Our website is moving to theNOAA Fisheriessite. Most new content is posted there. Thank you for your patience as we make this transition. Pleaseemail uswith questions.

Protected Species Branch Staff

Chris Orphanides

Chris Orphanides


URI Graduate School of Oceanography, PhD, 2019

Duke University, MEM Coastal Environmental Management, 2001

Colby College, BS Environmental Studies & History, 1995


As a member of the Northeast Fisheries Science Center's Protected Species Branch since 2004, Chris Orphanides has conducted research on cetacean, pinniped, sea turtle, and seabird bycatch, habitat, and distribution to inform fisheries management. Since 2006 he has been particularly involved in harbor porpoise bycatch issues, calculating annual gillnet bycatch estimates, investigating alternate bycatch estimation methods, publishing a comprehensive review on the effectiveness of harbor porpoise management measures, and serving as the lead science advisor to the Harbor Porpoise Take Reduction Team.

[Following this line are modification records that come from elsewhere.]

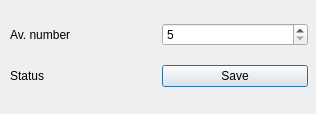
Before: the Qt Designer form save_dial.ui in vitaliibalakin/dissector, drawn with Qt 5.
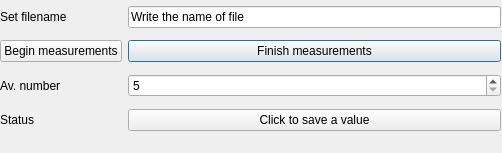
After: the same form once the commit is applied.

```diff
--- a/save_dial.ui
+++ b/save_dial.ui
@@ -6,8 +6,8 @@
    <rect>
     <x>0</x>
     <y>0</y>
-    <width>316</width>
-    <height>114</height>
+    <width>502</width>
+    <height>153</height>
    </rect>
   </property>
   <property name="windowTitle">
@@ -16,24 +16,36 @@
   <widget class="QWidget" name="verticalLayoutWidget">
    <property name="geometry">
     <rect>
-     <x>10</x>
-     <y>10</y>
-     <width>298</width>
-     <height>91</height>
+     <x>0</x>
+     <y>0</y>
+     <width>501</width>
+     <height>140</height>
     </rect>
    </property>
-   <layout class="QVBoxLayout" name="verticalLayout">
-    <item>
-     <layout class="QHBoxLayout" name="horizontalLayout">
-      <item>
-       <widget class="QLabel" name="label">
+   <layout class="QGridLayout" name="gridLayout">
+    <item row="1" column="1">
+     <widget class="QPushButton" name="btn_finish_meas">
         <property name="text">
-         <string>Av. number</string>
+       <string>Finish measurements</string>
         </property>
        </widget>
       </item>
-      <item>
-       <widget class="QSpinBox" name="av_num">
+    <item row="0" column="0">
+     <widget class="QLabel" name="label_2">
+      <property name="text">
+       <string>Set filename</string>
+      </property>
+     </widget>
+    </item>
+    <item row="1" column="0">
+     <widget class="QPushButton" name="btn_begin_meas">
+      <property name="text">
+       <string>Begin measurements</string>
+      </property>
+     </widget>
+    </item>
+    <item row="2" column="1">
+     <widget class="QSpinBox" name="box_av_num">
         <property name="minimum">
          <number>5</number>
         </property>
@@ -42,25 +54,33 @@
         </property>
        </widget>
       </item>
-     </layout>
+    <item row="0" column="1">
+     <widget class="QLineEdit" name="ln_filename">
+      <property name="text">
+       <string>Write the name of file</string>
+      </property>
+     </widget>
     </item>
-    <item>
-     <layout class="QHBoxLayout" name="horizontalLayout_2">
-      <item>
+    <item row="2" column="0">
+     <widget class="QLabel" name="label">
+      <property name="text">
+       <string>Av. number</string>
+      </property>
+     </widget>
+    </item>
+    <item row="3" column="1">
+     <widget class="QPushButton" name="btn_save">
+      <property name="text">
+       <string>Click to save a value</string>
+      </property>
+     </widget>
+    </item>
+    <item row="3" column="0">
        <widget class="QLabel" name="lbl_status">
         <property name="text">
          <string>Status</string>
         </property>
        </widget>
-      </item>
-      <item>
-       <widget class="QPushButton" name="btn_save">
-        <property name="text">
-         <string>Save</string>
-        </property>
-       </widget>
-      </item>
-     </layout>
     </item>
    </layout>
   </widget>
```
Left out of the diff: 2 changed lines with no effect on the pictures. Lines whose indentation alone changed are shown as unchanged.
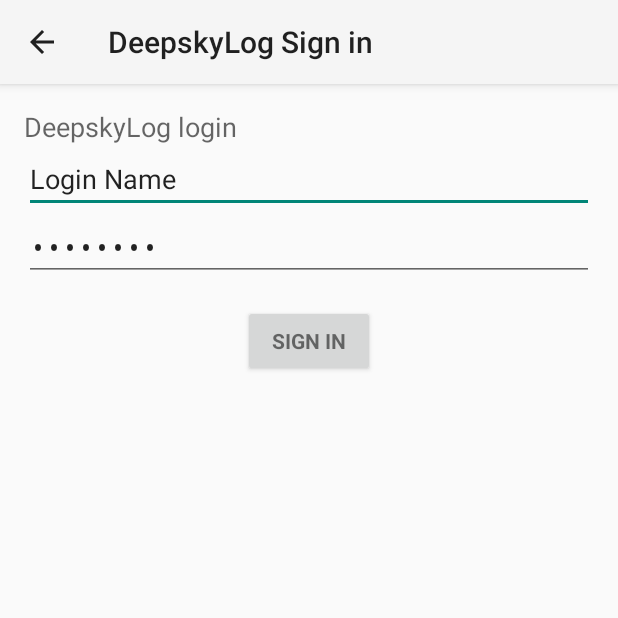
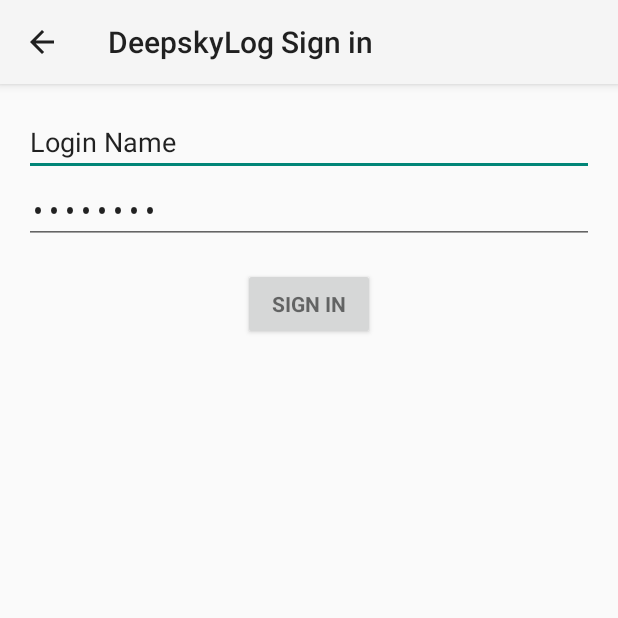
Before and after one commit to WimDeMeester/Vela, an Android app: the DeepskyLogLoginActivity screen opened directly, with no data from a screen before it, on a phone screen of 412 x 824 dp, the top half of it. Run offline under Robolectric (Android 15) with nearby library versions, the phone set to English and light mode, and no system bars; 2 statements that could not run were skipped.

Commit message:
Some cleanup of the DeepskyLog signin page.

```diff
--- a/app/src/main/res/layout/activity_deepskylog_login.xml
+++ b/app/src/main/res/layout/activity_deepskylog_login.xml
@@ -11,14 +11,6 @@
     <ProgressBar android:id="@+id/login_progress" style="?android:attr/progressBarStyleLarge"
         android:layout_width="wrap_content" android:layout_height="wrap_content"
         android:layout_marginBottom="8dp" android:visibility="gone" />
-
-    <TextView
-        android:layout_width="wrap_content"
-        android:layout_height="wrap_content"
-        android:textAppearance="?android:attr/textAppearanceMedium"
-        android:text="DeepskyLog login"
-        android:id="@+id/textView2"
-        android:layout_gravity="left" />
 
     <ScrollView android:id="@+id/login_form" android:layout_width="match_parent"
         android:layout_height="match_parent">
```
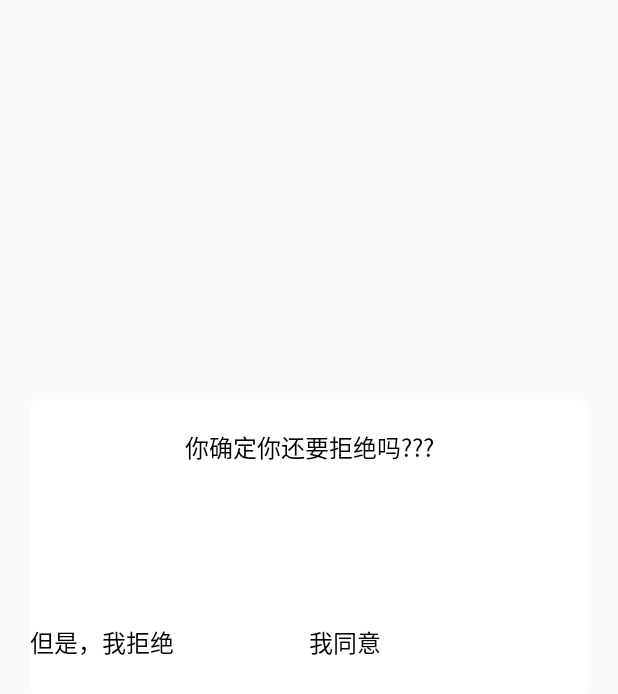
After one commit to ZuiRenA/SchoolGuide, an Android app: the layout pop_easter_egg.xml on its own in the app's theme, with its tools: preview values and no code run, on a phone screen of 412 x 824 dp. The commit adds this screen. Shown: the top 694 px of the screen. Run offline under Robolectric (Android 15) with nearby library versions, the phone set to English and light mode, and no system bars.

Commit message:
feat:彩蛋页面

```diff
--- a/app/src/main/java/com/example/schoolguide/MainActivity.kt
+++ b/app/src/main/java/com/example/schoolguide/MainActivity.kt
@@ -3,6 +3,7 @@ package com.example.schoolguide
 import android.os.Bundle
 import com.ashokvarma.bottomnavigation.BottomNavigationBar
 import com.ashokvarma.bottomnavigation.BottomNavigationItem
+import com.example.schoolguide.extUtil.intent
 import com.example.schoolguide.main.GuideFragment
 import com.example.schoolguide.main.HomeFragment
 import com.example.schoolguide.main.MineFragment
@@ -62,7 +63,7 @@ class MainActivity : BaseActivity(), BottomNavigationBar.OnTabSelectedListener {
         when(position) {
             Home -> { fragmentManager.replace(R.id.main_activity_frag_container, fragmentHome) }
             Guide -> { fragmentManager.replace(R.id.main_activity_frag_container, fragmentGuide) }
-            Mine -> {  fragmentManager.replace(R.id.main_activity_frag_container, fragmentMine) }
+            Mine -> { fragmentManager.replace(R.id.main_activity_frag_container, fragmentMine) }
         }
         fragmentManager.commit()
     }
--- a/app/src/main/java/com/example/schoolguide/login/LoginActivity.kt
+++ b/app/src/main/java/com/example/schoolguide/login/LoginActivity.kt
@@ -30,7 +30,6 @@ class LoginActivity : BaseActivity(), View.OnClickListener {
         super.onCreate(savedInstanceState)
         setContentView(R.layout.activity_login)
 
-
         initClick()
     }
 
--- a/app/src/main/java/com/example/schoolguide/main/MineFragment.kt
+++ b/app/src/main/java/com/example/schoolguide/main/MineFragment.kt
@@ -1,5 +1,6 @@
 package com.example.schoolguide.main
 
+import android.content.Intent
 import android.net.Uri
 import android.os.Bundle
 import android.support.v4.app.Fragment
@@ -14,6 +15,7 @@ import com.bumptech.glide.load.resource.bitmap.CircleCrop
 import com.bumptech.glide.request.RequestOptions
 import com.chad.library.adapter.base.BaseQuickAdapter
 import com.chad.library.adapter.base.BaseViewHolder
+import com.example.schoolguide.App
 import com.example.schoolguide.view.BaseFragment
 import com.example.schoolguide.R
 import com.example.schoolguide.extUtil.intent
--- /dev/null
+++ b/app/src/main/res/drawable/easter_egg.xml
@@ -0,0 +1,8 @@
+<?xml version="1.0" encoding="utf-8"?>
+<shape xmlns:android="http://schemas.android.com/apk/res/android"
+       android:shape="rectangle">
+
+    <solid android:color="@color/white"/>
+
+    <corners android:radius="8dp"/>
+</shape>
--- /dev/null
+++ b/app/src/main/res/layout/pop_easter_egg.xml
@@ -0,0 +1,54 @@
+<?xml version="1.0" encoding="utf-8"?>
+<android.support.constraint.ConstraintLayout xmlns:android="http://schemas.android.com/apk/res/android"
+                                             xmlns:app="http://schemas.android.com/apk/res-auto" xmlns:tools="http://schemas.android.com/tools" android:layout_width="match_parent"
+                                             android:layout_height="match_parent">
+
+
+    <ImageView
+            android:id="@+id/bgEaster"
+            android:background="@drawable/easter_egg"
+            android:layout_width="0dp"
+            android:layout_height="200dp"
+            app:layout_constraintStart_toStartOf="parent" android:layout_marginStart="20dp"
+            app:layout_constraintEnd_toEndOf="parent" android:layout_marginEnd="20dp" android:layout_marginTop="8dp"
+            app:layout_constraintTop_toTopOf="parent" android:layout_marginBottom="100dp"
+            app:layout_constraintBottom_toBottomOf="parent"/>
+
+    <TextView
+            android:text="你确定你还要拒绝吗???"
+            android:textColor="@color/black"
+            android:textSize="16sp"
+            android:layout_width="wrap_content"
+            android:layout_height="wrap_content"
+            app:layout_constraintStart_toStartOf="@+id/bgEaster" app:layout_constraintEnd_toEndOf="@+id/bgEaster"
+            android:layout_marginTop="20dp" app:layout_constraintTop_toTopOf="@+id/bgEaster"/>
+
+    <LinearLayout
+            android:layout_width="0dp"
+            android:layout_height="50dp"
+            app:layout_constraintEnd_toEndOf="@+id/bgEaster" app:layout_constraintStart_toStartOf="@+id/bgEaster"
+            app:layout_constraintBottom_toBottomOf="@+id/bgEaster">
+
+        <TextView
+                android:id="@+id/juJueEaster"
+                android:text="但是，我拒绝"
+                android:textColor="@color/black"
+                android:textSize="16sp"
+                android:layout_gravity="center"
+                android:layout_width="0dp"
+                android:layout_weight="1"
+                android:layout_height="match_parent"/>
+
+        <TextView
+                android:id="@+id/assignEaster"
+                android:text="我同意"
+                android:layout_gravity="center"
+                android:textColor="@color/black"
+                android:textSize="16sp"
+                android:layout_width="0dp"
+                android:layout_weight="1" android:layout_height="match_parent"/>
+    </LinearLayout>
+
+
+
+</android.support.constraint.ConstraintLayout>
--- a/app/src/main/res/values/strings.xml
+++ b/app/src/main/res/values/strings.xml
@@ -1,7 +1,10 @@
 <resources>
     <string name="app_name">SchoolGuide</string>
 
+    <string name="permission_request">需要获取一下权限：</string>
+
     <string name="assign">确定</string>
+    <string name="cancel">取消</string>
     <string name="skip">跳过</string>
 
     <!--login part-->
```
Also changed, not shown: app/build.gradle (+7 -1 lines), app/src/main/AndroidManifest.xml (+12 -9 lines), app/src/main/java/com/example/schoolguide/App.kt (+7 -7 lines), app/src/main/java/com/example/schoolguide/EasterEggActivity.kt (added, +57 -0 lines), app/src/main/java/com/example/schoolguide/SplashActivity.kt (+69 -7 lines), app/src/main/java/com/example/schoolguide/view/BaseActivity.kt (+15 -0 lines), app/src/main/java/com/example/schoolguide/view/BaseFragment.kt (+14 -0 lines), app/src/main/res/layout/activity_easter_egg.xml (added, +15 -0 lines), 1 other file.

Chris has also contributed to several PSB research projects by linking protected species analysis with oceanographic data from satellites and ocean models. He has often served as an advisor to analyses associated with satellite data and geographic information systems and has created programs that process and link various oceanographic variables to protected species bycatch, habitat, and abundance models.

Current Research

While continuing to serve as a bycatch analyst, these past few years Chris has expanded his research into marine mammal foraging ecology as it relates to oceanography, bycatch, and marine mammal distribution. In 2014 he was accepted into NOAA's Advanced Study Program and recently completed his PhD in Oceanography at URI. His dissertation explored relating marine mammal distribution to prey abundance and included chapters on harbor porpoise diet south of New England, potential right whale prey sources in southern New England, and relating marine mammal distribution to prey fields derived from echosounding. As an offshoot from his dissertation research, Chris has led multiple research cruises exploring southern New England right whale habitat use, employing a novel combination of oceanography and prey sampling tools in the region of right whales. He and collaborators have received funding to further explore these issues with multiple short cruises during the winter and spring of 2020.

Chris is also part of national and regional report efforts on bycatch, climate, and ecosystem based management, including serving as one of a team of experts assessing marine mammal vulnerability to climate change. Chris aims to continue conducting research that is directly applicable to management by linking protected species to ecology and oceanography.

Selected Publications

Orphanides CD. 2019. Estimates of cetacean and pinniped bycatch in the 2016 New England sink and Mid-Atlantic gillnet fisheries. US Dept Commer, Northeast Fish Sci Cent Ref Doc. 19-04; 12 p.

Hare JA, Borggaard DL, Friedland KD, Anderson J, Burns P, Chu K, Clay PM, Collins MJ, Cooper P, Fratantoni PS, Johnson MR, Manderson JF, Milke L, Miller TJ, Orphanides CD, Saba VS. 2016. Northeast Regional Action Plan - NOAA Fisheries Climate Science Strategy. NOAA Tech Memo NMFS NE 239; 94 p.

Orphanides, CD, Palka DL. 2013. Analysis of harbor porpoise gillnet bycatch, compliance, and enforcement trends in the US northwestern Atlantic, January 1999 to May 2010. Endangered Species Research. 20(3):251-269

Murray KT, Orphanides CD. 2013. Estimating the risk of loggerhead turtle Caretta caretta bycatch in the US mid-Atlantic using fishery-independent and -dependent data. Marine Ecology Progress Series 477:259-270.

Orphanides CD. 2012. New England harbor porpoise bycatch rates during 2010-2012 associated with Consequence Closure Areas. US Dept Commer, Northeast Fish Sci Cent Ref Doc. 12-19; 15 p.

Palka DL, Rossman MC, Van Atten AS, Orphanides CD. 2008. Effect of pingers on harbour porpoise (Phocoena phocoena) bycatch in the US Northeast gillnet fishery. Journal of Cetacean Research & Management. 10(3):217-226.


Link disclaimer | Email webmaster | Privacy policy |     File Modified Sep 05, 2019